Shampoo bars started out as beardy-weirdy health-shop niche products – and weren’t great to use – but are now properly decent and fully mainstream, with even elite hair care brands like John Frieda producing them, on sale at high-street chemists.
There is increasingly a sense of prestige to be seen to be using such eco-friendly beauty care – as there is with "clean beauty" products, containing no potentially noxious chemicals. (As you’ll know, if you’ve seen the crowds in Liberty’s beauty hall around the just-landed US clean make-up brand Jones Road.)
So why don’t we all come together and endow that well-deserved status onto bar soap? For me, unwrapping a fresh bar – from the paper packaging - is one of life’s joyous mini treats, on a level with getting into bed with clean sheets and buying a new lipstick. And even before you do that, you can press it into service, using it to scent underwear drawers and knitwear, while giving it a few months to harden off, which is the secret to making each bar of soap last much longer once put to use. (A tip I’m very grateful to my late mum for.)
Buying the stuff is a treat in itself – which is why bar soap is still a traditional gift purchase, coming in lovely wrapping and box sets. One of my favourite places to buy it is National Trust shops, which sell a great brand called Soap Folk.

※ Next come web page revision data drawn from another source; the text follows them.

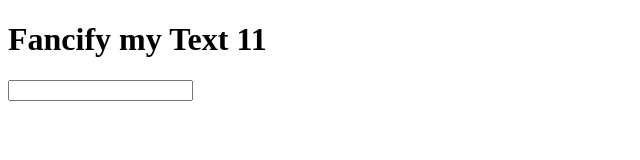
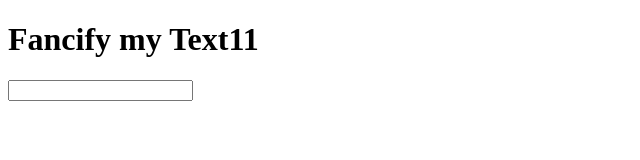
Before and after one commit to LeaithR/LeaithR.github.io, a plain HTML site: page fancifymytext.html in a window 1280 px wide. Shown: the full height of the page, 0-640 px from the left. Drawn offline with Linux system fonts and the light colour scheme.

Commit message:
Update fancifymytext.html

```diff
--- a/fancifymytext.html
+++ b/fancifymytext.html
@@ -8,7 +8,7 @@
 	</head>
 
 	<body>
-		<h1>Fancify my Text 11</h1>
+		<h1>Fancify my Text11</h1>
 
 		<form>
 			<input type = 'text'>
```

I also love the classic Bronnley soaps in the shape of lemons and limes, wrapped in twists of tissue, the vintage Portuguese brands in wonderfully illustrated boxes, and classic Provencal olive oil soap, which comes in an array of scents and colours. And while any prestige branding will soon wear off the bare bar of soap, you can make up for that with another "shop-portunity" the product brings with it: a lovely soap dish for the bar to sit on.